Pools and Spars

Describe the method of entry into the pool/(s)

  • Level entry (ie: sloping beach type)
  • Ramped
  • Stepped (with or without handrail)
  • Pool lift

Provide information on the equipment that is available (beach/pool wheelchair, noodles, other flotation devices, hoist, unisex change room with adult bench)

Provide information about shaded areas that are available and whether blocks are available to raised deck chairs.

Provide photographs of the pool, in particular, the entry points, beach wheelchairs and the deck furniture

Accommodation Providers


Information on bedrooms should contain the following:

  • Number of accessible bedrooms available and whether any have adjoining rooms
  • The door width into the room from the hallway or from outside
  • Within each room the bed configuration and whether a king can be separated into singles
  • The height of the bed above the floor (If blocks are available to raise the bed add that information)
  • The clear space underneath the bed (to accommodate the feet of a hoist if required)
  • The space beside and at the end of bed
  • Provide information on whether furniture can be moved, additional bedding provided and whether you can move bedding to install a hospital bed if required.
  • Information on whether televisions provide closed captioning
  • Describe the wardrobe space and provide measurements of the heights of the hanging rails
  • Other equipment that may be onsite or can be hired locally if required (commode, hoist, shower chair)
  • If a desk is available in the room provide information on the clear space under it for knee clearance.
  • Provide photographs of the room. Ensure the images cover the whole room

Ensuite Bathrooms

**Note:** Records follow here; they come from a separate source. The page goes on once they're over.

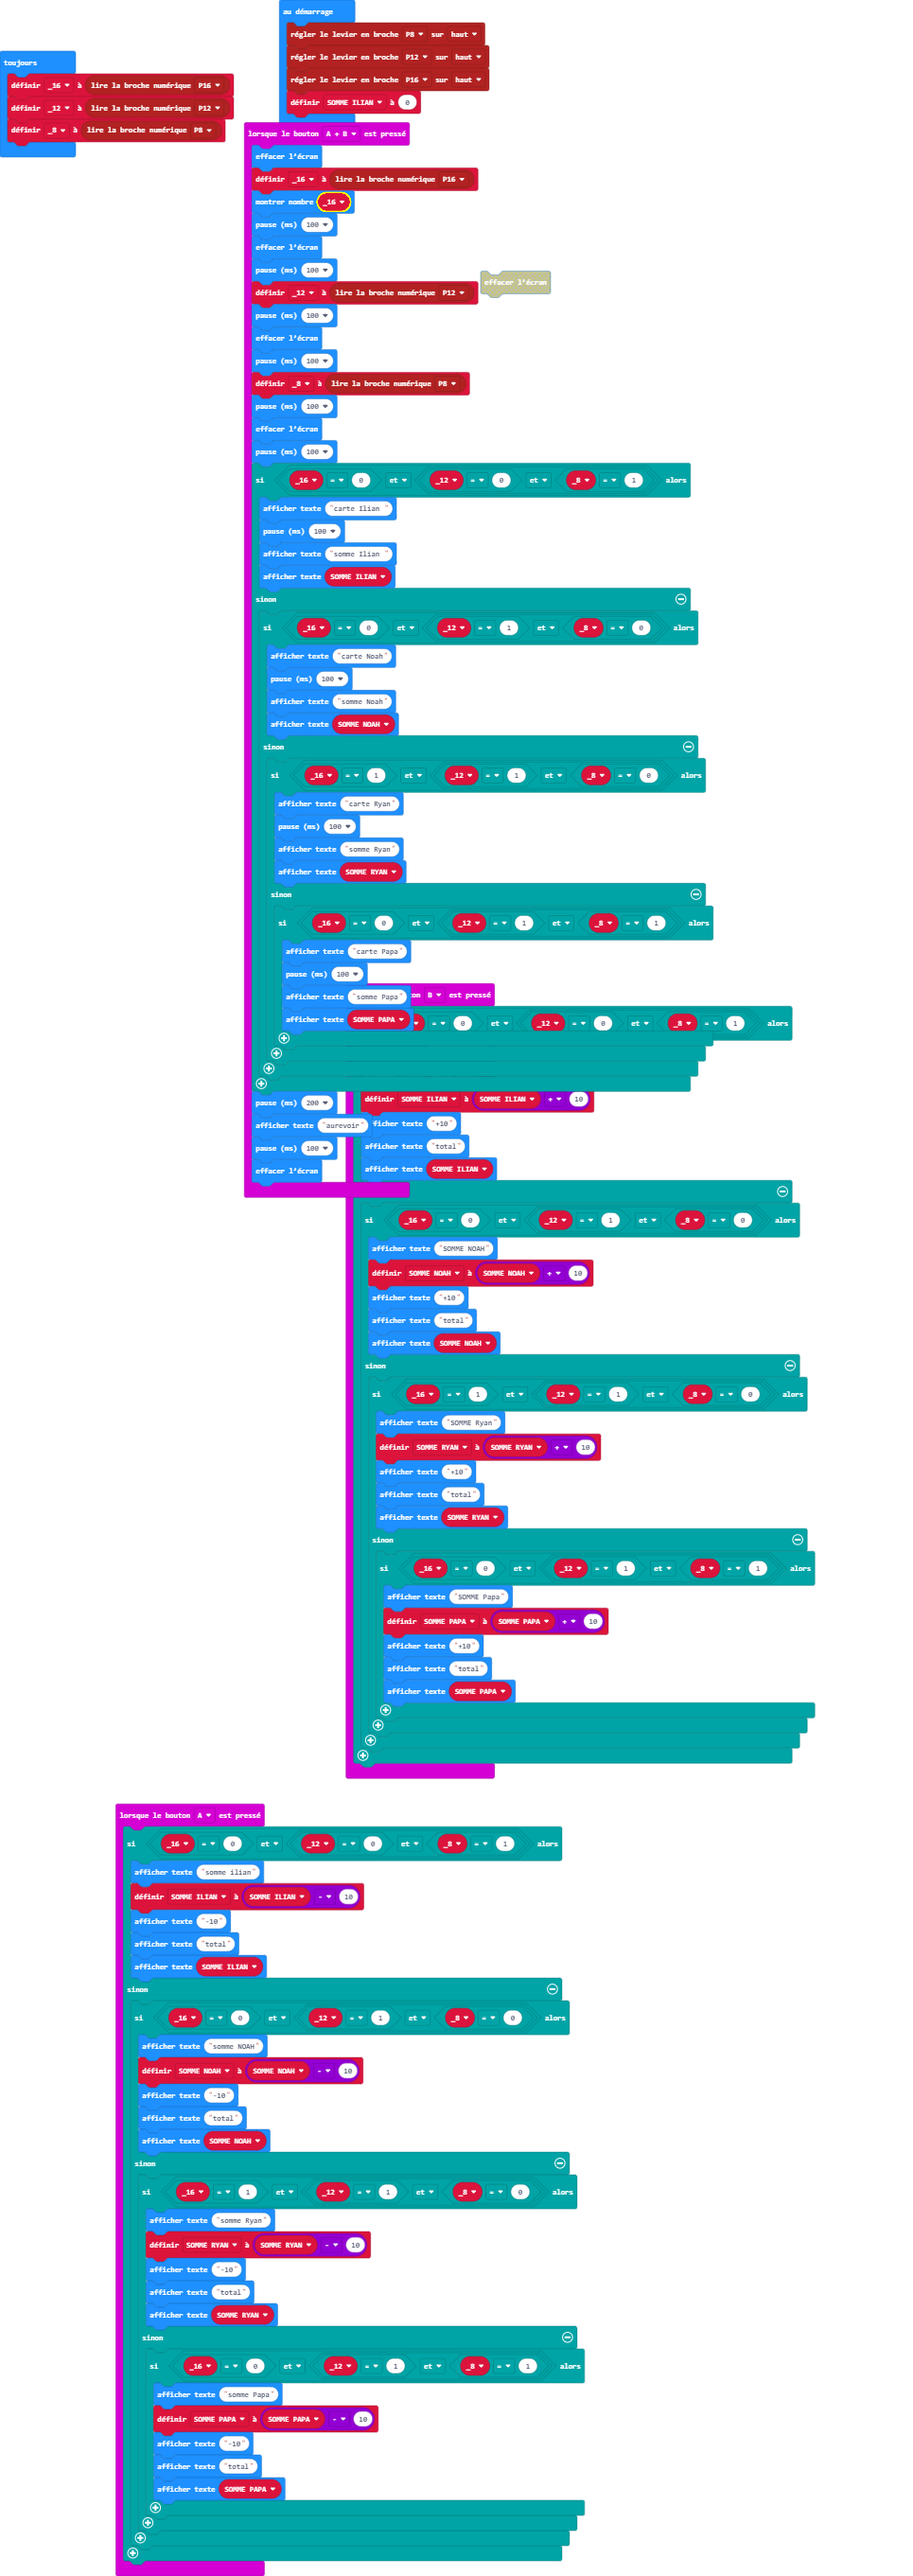
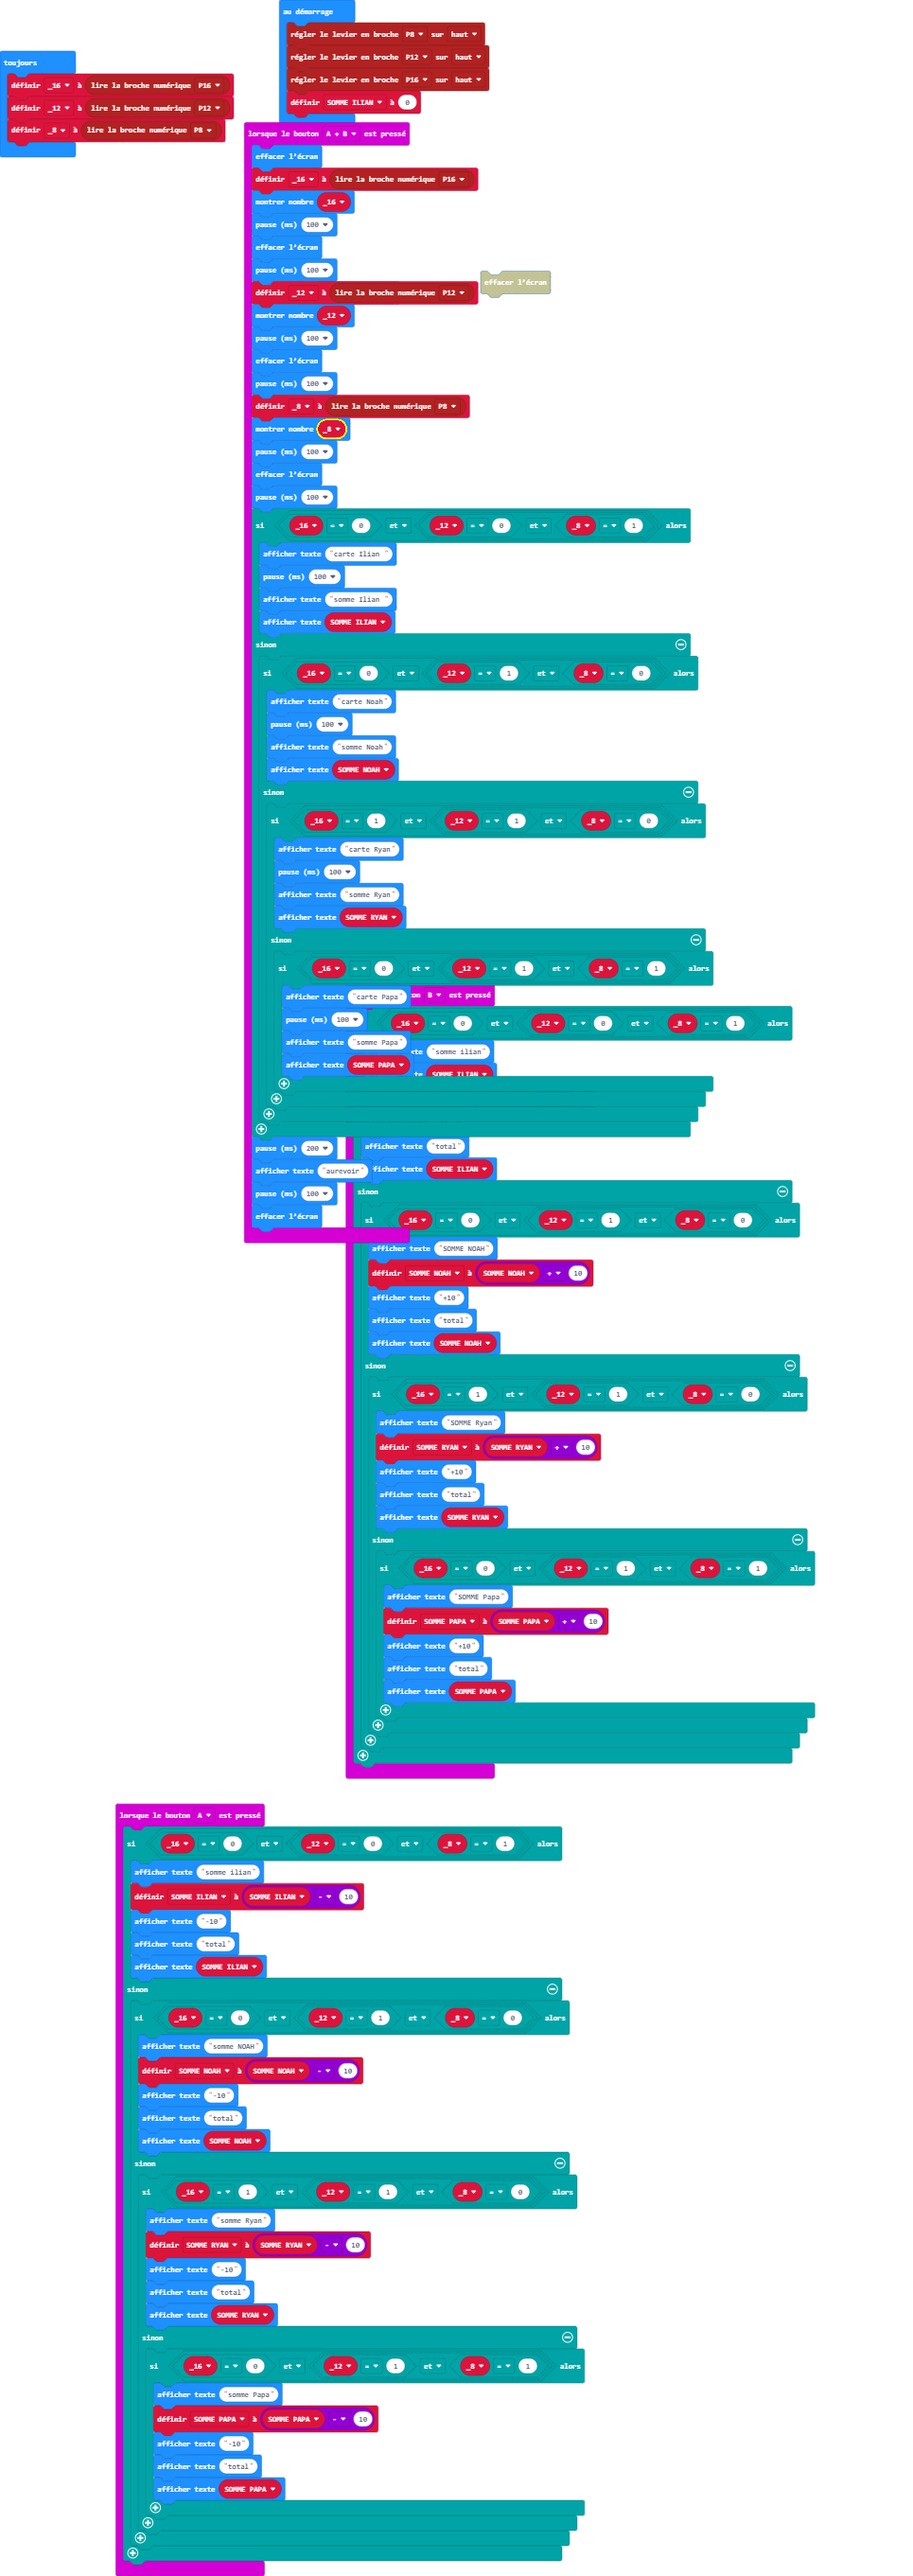
Mise à jour main.blocks, main.ts

Changed region(s): [[0.2487, 0.0937, 0.8083, 0.4996]]

diff --git a/main.ts b/main.ts
@@ -39,10 +39,12 @@ input.onButtonPressed(Button.AB, function () {
     basic.clearScreen()
     basic.pause(100)
     _12 = pins.digitalReadPin(DigitalPin.P12)
+    basic.showNumber(_12)
     basic.pause(100)
     basic.clearScreen()
     basic.pause(100)
     _8 = pins.digitalReadPin(DigitalPin.P8)
+    basic.showNumber(_8)
     basic.pause(100)
     basic.clearScreen()
     basic.pause(100)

  • Provide the following information:
  • Width of the door from the bedroom
  • Clear space available next to the toilet
  • The position of grab bars
  • Whether the toilet has a backrest
  • Whether the vanity unit has a roll-under space for wheelchair users and if so the height above the floor level
  • The type of tap fitted to the vanity
  • Whether the shower has level entry with the bathroom floor. If there is a lip or hob what is its height
  • Describe the position of the shower controls, whether the shower has seat (fixed, fold-down or portable) and whether the shower has a detachable shower rose. Also describe the position of the handrails within the shower.
  • Provide information on the mirrors with the bathroom, their position length and whether they are on an angle for wheelchair users.
  • Provide images of the bathroom showing the toilet and the space beside it including the handrails, the shower with the shower seat folded down or with the portable shower chair in the shower, and the handbasin.

Self Contained Kitchens

Describe the kitchen layout and the clear space between the work areas, island benches or kitchen tables. Describe the location and height above the floor of the oven, dishwasher, microwave, cooktops and work surfaces.

Are all storage areas for cutlery, crockery and utensils below 1.2 metres from the floor. Describe any “roll-under facilities in the kitchen ie: bench space, sink etc.